I can already hear the objections to my argument: euthanasia will and must be voluntary, its proponents will proclaim. To which I respond: that is your ideal now, but once you have conceded a little ground, you will, sooner or later, be obliged to concede a little more. What will ‘current moral thinking’ be 50 and 60 years down the line?
Yes, I know that what I have just written is one of
what he would have wanted
I didn’t set out to rumble on about euthanasia when I started this entry (and I am rather taken with my own joke about ‘youthanasia’), but it is a question we should settle sooner rather than later. The obvious objection is that unscrupulous beneficiaries might well hold off from outright murder - our modern caring police officers are rather good at tracking down that kind of thing. But they might feel less dainty about trying to persuade Mum or Dad that they should ‘consider others’ and see whether or not dying sooner rather than later would not be such a bad thing. And, who knows, if the aches and pains are playing up rather more one day, Mum or Dad might well thing they have a point and sign on the dotted line where in previous days they felt less inclined to do so.
But I should like to raise the more refined point: just how much can we claim to respect life, as we all too often claim to do, if we are seriously considering whether euthanasia ain’t all that bad?
NB I am not against abortion at all. But I am against the wholesale and unthinking demand for ‘abortion on demand’. In many case abortion can and is wholly justified.

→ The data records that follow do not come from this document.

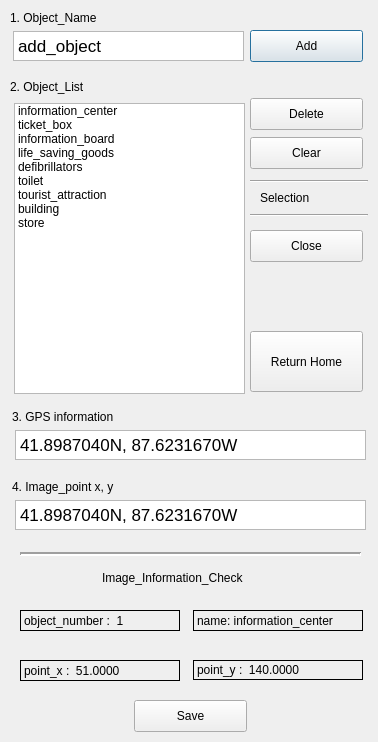
The window that secondwindow.ui (lhseop0710/SkyViewerSolution) describes before a commit, drawn with Qt 5.
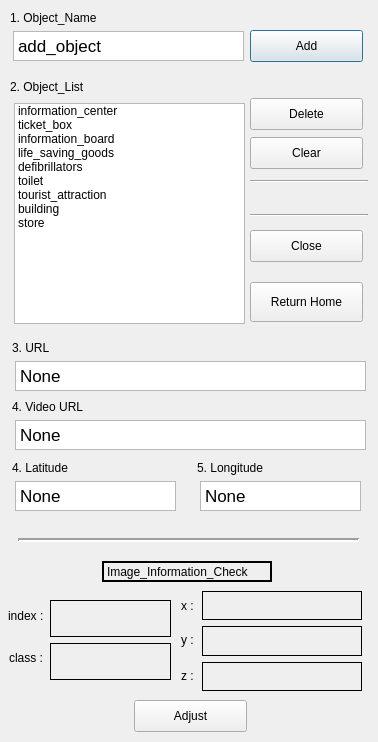
The same window after the commit.

```diff
--- a/secondwindow.ui
+++ b/secondwindow.ui
@@ -49,7 +49,7 @@
      <x>14</x>
      <y>103</y>
      <width>231</width>
-     <height>291</height>
+     <height>221</height>
     </rect>
    </property>
    <property name="dragEnabled">
@@ -159,19 +159,6 @@
     <string>2. Object_List</string>
    </property>
   </widget>
-  <widget class="QLabel" name="item_label">
-   <property name="geometry">
-    <rect>
-     <x>260</x>
-     <y>190</y>
-     <width>60</width>
-     <height>16</height>
-    </rect>
-   </property>
-   <property name="text">
-    <string>Selection</string>
-   </property>
-  </widget>
   <widget class="Line" name="line">
    <property name="geometry">
     <rect>
@@ -208,7 +195,7 @@
     </rect>
    </property>
    <property name="text">
-    <string>Save</string>
+    <string>Adjust</string>
    </property>
   </widget>
   <widget class="QPushButton" name="close_btn">
@@ -228,9 +215,9 @@
    <property name="geometry">
     <rect>
      <x>250</x>
-     <y>331</y>
+     <y>282</y>
      <width>113</width>
-     <height>61</height>
+     <height>40</height>
     </rect>
    </property>
    <property name="text">
@@ -241,20 +228,20 @@
    <property name="geometry">
     <rect>
      <x>12</x>
-     <y>409</y>
+     <y>340</y>
      <width>141</width>
      <height>16</height>
     </rect>
    </property>
    <property name="text">
-    <string>3. GPS information</string>
+    <string>3. URL</string>
    </property>
   </widget>
   <widget class="QTextEdit" name="Object_name_textEdit_2">
    <property name="geometry">
     <rect>
      <x>15</x>
-     <y>430</y>
+     <y>361</y>
      <width>351</width>
      <height>30</height>
     </rect>
@@ -264,28 +251,28 @@
 &lt;html&gt;&lt;head&gt;&lt;meta name=&quot;qrichtext&quot; content=&quot;1&quot; /&gt;&lt;style type=&quot;text/css&quot;&gt;
 p, li { white-space: pre-wrap; }
 &lt;/style&gt;&lt;/head&gt;&lt;body style=&quot; font-family:'.AppleSystemUIFont'; font-size:13pt; font-weight:400; font-style:normal;&quot;&gt;
-&lt;p style=&quot; margin-top:0px; margin-bottom:0px; margin-left:0px; margin-right:0px; -qt-block-indent:0; text-indent:0px;&quot;&gt;41.8987040N, 87.6231670W&lt;/p&gt;&lt;/body&gt;&lt;/html&gt;</string>
+&lt;p style=&quot; margin-top:0px; margin-bottom:0px; margin-left:0px; margin-right:0px; -qt-block-indent:0; text-indent:0px;&quot;&gt;None&lt;/p&gt;&lt;/body&gt;&lt;/html&gt;</string>
    </property>
   </widget>
   <widget class="QLabel" name="label_4">
    <property name="geometry">
     <rect>
      <x>12</x>
-     <y>479</y>
-     <width>141</width>
+     <y>460</y>
+     <width>81</width>
      <height>16</height>
     </rect>
    </property>
    <property name="text">
-    <string>4. Image_point x, y</string>
+    <string>4. Latitude</string>
    </property>
   </widget>
   <widget class="QTextEdit" name="Object_name_textEdit_3">
    <property name="geometry">
     <rect>
      <x>15</x>
-     <y>500</y>
-     <width>351</width>
+     <y>481</y>
+     <width>161</width>
      <height>30</height>
     </rect>
    </property>
@@ -294,91 +281,36 @@
 &lt;html&gt;&lt;head&gt;&lt;meta name=&quot;qrichtext&quot; content=&quot;1&quot; /&gt;&lt;style type=&quot;text/css&quot;&gt;
 p, li { white-space: pre-wrap; }
 &lt;/style&gt;&lt;/head&gt;&lt;body style=&quot; font-family:'.AppleSystemUIFont'; font-size:13pt; font-weight:400; font-style:normal;&quot;&gt;
-&lt;p style=&quot; margin-top:0px; margin-bottom:0px; margin-left:0px; margin-right:0px; -qt-block-indent:0; text-indent:0px;&quot;&gt;41.8987040N, 87.6231670W&lt;/p&gt;&lt;/body&gt;&lt;/html&gt;</string>
-   </property>
-  </widget>
-  <widget class="QLabel" name="item_label_2">
-   <property name="geometry">
-    <rect>
-     <x>20</x>
-     <y>660</y>
-     <width>160</width>
-     <height>21</height>
-    </rect>
-   </property>
-   <property name="frameShape">
-    <enum>QFrame::Box</enum>
-   </property>
-   <property name="text">
-    <string>point_x :  51.0000</string>
-   </property>
-  </widget>
-  <widget class="QLabel" name="item_label_3">
-   <property name="geometry">
-    <rect>
-     <x>193</x>
-     <y>660</y>
-     <width>170</width>
-     <height>20</height>
-    </rect>
-   </property>
-   <property name="frameShape">
-    <enum>QFrame::Box</enum>
-   </property>
-   <property name="text">
-    <string>point_y :  140.0000</string>
+&lt;p style=&quot; margin-top:0px; margin-bottom:0px; margin-left:0px; margin-right:0px; -qt-block-indent:0; text-indent:0px;&quot;&gt;None&lt;/p&gt;&lt;/body&gt;&lt;/html&gt;</string>
    </property>
   </widget>
   <widget class="QLabel" name="label_5">
    <property name="geometry">
     <rect>
      <x>102</x>
-     <y>570</y>
+     <y>561</y>
      <width>170</width>
-     <height>16</height>
+     <height>21</height>
     </rect>
    </property>
+   <property name="frameShape">
+    <enum>QFrame::WinPanel</enum>
+   </property>
+   <property name="lineWidth">
+    <number>5</number>
+   </property>
+   <property name="midLineWidth">
+    <number>1</number>
+   </property>
    <property name="text">
     <string>Image_Information_Check</string>
    </property>
   </widget>
-  <widget class="QLabel" name="item_label_4">
-   <property name="geometry">
-    <rect>
-     <x>20</x>
-     <y>610</y>
-     <width>160</width>
-     <height>21</height>
-    </rect>
-   </property>
-   <property name="frameShape">
-    <enum>QFrame::Box</enum>
-   </property>
-   <property name="text">
-    <string>object_number :  1</string>
-   </property>
-  </widget>
-  <widget class="QLabel" name="item_label_5">
-   <property name="geometry">
-    <rect>
-     <x>193</x>
-     <y>610</y>
-     <width>170</width>
-     <height>21</height>
-    </rect>
-   </property>
-   <property name="frameShape">
-    <enum>QFrame::Box</enum>
-   </property>
-   <property name="text">
-    <string>name: information_center</string>
-   </property>
-  </widget>
   <widget class="Line" name="line_3">
    <property name="geometry">
     <rect>
-     <x>20</x>
-     <y>546</y>
+     <x>18</x>
+     <y>532</y>
      <width>341</width>
      <height>16</height>
     </rect>
@@ -390,6 +322,205 @@
     <enum>Qt::Horizontal</enum>
    </property>
   </widget>
+  <widget class="QLabel" name="label_6">
+   <property name="geometry">
+    <rect>
+     <x>9</x>
+     <y>650</y>
+     <width>40</width>
+     <height>16</height>
+    </rect>
+   </property>
+   <property name="text">
+    <string>class :</string>
+   </property>
+  </widget>
+  <widget class="QLabel" name="label_7">
+   <property name="geometry">
+    <rect>
+     <x>8</x>
+     <y>608</y>
+     <width>40</width>
+     <height>16</height>
+    </rect>
+   </property>
+   <property name="text">
+    <string>index :</string>
+   </property>
+  </widget>
+  <widget class="QLabel" name="label_8">
+   <property name="geometry">
+    <rect>
+     <x>197</x>
+     <y>460</y>
+     <width>81</width>
+     <height>16</height>
+    </rect>
+   </property>
+   <property name="text">
+    <string>5. Longitude</string>
+   </property>
+  </widget>
+  <widget class="QTextEdit" name="longitude_txt_edit">
+   <property name="geometry">
+    <rect>
+     <x>200</x>
+     <y>481</y>
+     <width>161</width>
+     <height>30</height>
+    </rect>
+   </property>
+   <property name="html">
+    <string>&lt;!DOCTYPE HTML PUBLIC &quot;-//W3C//DTD HTML 4.0//EN&quot; &quot;http://www.w3.org/TR/REC-html40/strict.dtd&quot;&gt;
+&lt;html&gt;&lt;head&gt;&lt;meta name=&quot;qrichtext&quot; content=&quot;1&quot; /&gt;&lt;style type=&quot;text/css&quot;&gt;
+p, li { white-space: pre-wrap; }
+&lt;/style&gt;&lt;/head&gt;&lt;body style=&quot; font-family:'.AppleSystemUIFont'; font-size:13pt; font-weight:400; font-style:normal;&quot;&gt;
+&lt;p style=&quot; margin-top:0px; margin-bottom:0px; margin-left:0px; margin-right:0px; -qt-block-indent:0; text-indent:0px;&quot;&gt;None&lt;/p&gt;&lt;/body&gt;&lt;/html&gt;</string>
+   </property>
+  </widget>
+  <widget class="QWidget" name="verticalLayoutWidget">
+   <property name="geometry">
+    <rect>
+     <x>50</x>
+     <y>600</y>
+     <width>121</width>
+     <height>80</height>
+    </rect>
+   </property>
+   <layout class="QVBoxLayout" name="verticalLayout">
+    <item>
+     <widget class="QLabel" name="index_label">
+      <property name="frameShape">
+       <enum>QFrame::Box</enum>
+      </property>
+      <property name="text">
+       <string/>
+      </property>
+     </widget>
+    </item>
+    <item>
+     <widget class="QLabel" name="item_label">
+      <property name="frameShape">
+       <enum>QFrame::Box</enum>
+      </property>
+      <property name="text">
+       <string/>
+      </property>
+     </widget>
+    </item>
+   </layout>
+  </widget>
+  <widget class="QWidget" name="verticalLayoutWidget_2">
+   <property name="geometry">
+    <rect>
+     <x>202</x>
+     <y>591</y>
+     <width>160</width>
+     <height>100</height>
+    </rect>
+   </property>
+   <layout class="QVBoxLayout" name="verticalLayout_2">
+    <item>
+     <widget class="QLabel" name="point_x_label">
+      <property name="frameShape">
+       <enum>QFrame::Box</enum>
+      </property>
+      <property name="text">
+       <string/>
+      </property>
+     </widget>
+    </item>
+    <item>
+     <widget class="QLabel" name="point_y_label">
+      <property name="frameShape">
+       <enum>QFrame::Box</enum>
+      </property>
+      <property name="text">
+       <string/>
+      </property>
+     </widget>
+    </item>
+    <item>
+     <widget class="QLabel" name="point_z_label">
+      <property name="frameShape">
+       <enum>QFrame::Box</enum>
+      </property>
+      <property name="text">
+       <string/>
+      </property>
+     </widget>
+    </item>
+   </layout>
+  </widget>
+  <widget class="QLabel" name="label_9">
+   <property name="geometry">
+    <rect>
+     <x>181</x>
+     <y>596</y>
+     <width>20</width>
+     <height>20</height>
+    </rect>
+   </property>
+   <property name="text">
+    <string>x :</string>
+   </property>
+  </widget>
+  <widget class="QLabel" name="label_10">
+   <property name="geometry">
+    <rect>
+     <x>181</x>
+     <y>630</y>
+     <width>20</width>
+     <height>20</height>
+    </rect>
+   </property>
+   <property name="text">
+    <string>y :</string>
+   </property>
+  </widget>
+  <widget class="QLabel" name="label_11">
+   <property name="geometry">
+    <rect>
+     <x>181</x>
+     <y>666</y>
+     <width>20</width>
+     <height>20</height>
+    </rect>
+   </property>
+   <property name="text">
+    <string>z :</string>
+   </property>
+  </widget>
+  <widget class="QLabel" name="label_12">
+   <property name="geometry">
+    <rect>
+     <x>12</x>
+     <y>399</y>
+     <width>141</width>
+     <height>16</height>
+    </rect>
+   </property>
+   <property name="text">
+    <string>4. Video URL</string>
+   </property>
+  </widget>
+  <widget class="QTextEdit" name="video_url_txt_edit">
+   <property name="geometry">
+    <rect>
+     <x>15</x>
+     <y>420</y>
+     <width>351</width>
+     <height>30</height>
+    </rect>
+   </property>
+   <property name="html">
+    <string>&lt;!DOCTYPE HTML PUBLIC &quot;-//W3C//DTD HTML 4.0//EN&quot; &quot;http://www.w3.org/TR/REC-html40/strict.dtd&quot;&gt;
+&lt;html&gt;&lt;head&gt;&lt;meta name=&quot;qrichtext&quot; content=&quot;1&quot; /&gt;&lt;style type=&quot;text/css&quot;&gt;
+p, li { white-space: pre-wrap; }
+&lt;/style&gt;&lt;/head&gt;&lt;body style=&quot; font-family:'.AppleSystemUIFont'; font-size:13pt; font-weight:400; font-style:normal;&quot;&gt;
+&lt;p style=&quot; margin-top:0px; margin-bottom:0px; margin-left:0px; margin-right:0px; -qt-block-indent:0; text-indent:0px;&quot;&gt;None&lt;/p&gt;&lt;/body&gt;&lt;/html&gt;</string>
+   </property>
+  </widget>
  </widget>
  <resources/>
  <connections/>
```
Left out of the diff: 8 changed lines with no effect on the pictures.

But killing a foetus just because ‘having a child now’, for example, is financially inconvenient, does strike me as pretty bloody repulsive. But those who think I am something of a pious prick might like to read this previous entry.
. . .
Like any modern man/woman/person with a link to ‘the public’, I keep an eye on my statistics. In my case the link is this blog. In other cases the man/women/person involved (and how soon will it be before we are obliged, on threat of several years in jail, to refer to the other as ‘the entity’?) might be an actor, a writer, a politician or a snake oil salesman. What we all have in common is, when we are feeling grand and on top of the world, is a desperate desire to know whether ‘they’ are amused, convinced, persuaded, ready to buy or simply ready. And when, on those rare, but all too dreadful occasions when we don’t feel on top of the world, we are equally desperate, but on these occasions demand any proof or even evidence that they haven’t sussed us, that they haven’t realised that we are total and utter charlatans, have defrauded them and that we are no more, and often far less, than they are. (That last is something they must never come to know.)
So being as just as egomaniac as you are, although with, perhaps, rather less justification, I look at my stats once and often twice a day. They tell me how many times my blog has been read, where readers live and what particular entries they are reading. And top of the list is this one. WThe title might not seem obviously attractive, and what exactly those who seek out this particular entry want to know is not immediately apparent, but when you realise that the entry also includes a picture of one Mandy Rice-Davies, the universal (well, sort of) interest becomes a little more understandable.
Young Mandy (I am going by the picture below of a very attractive young women, but as she was born on October 21, 1944, she is approaching 70, so ‘young’, though a gallant word to use, is rather pushing it) gained ‘notoriety’ (as in she was found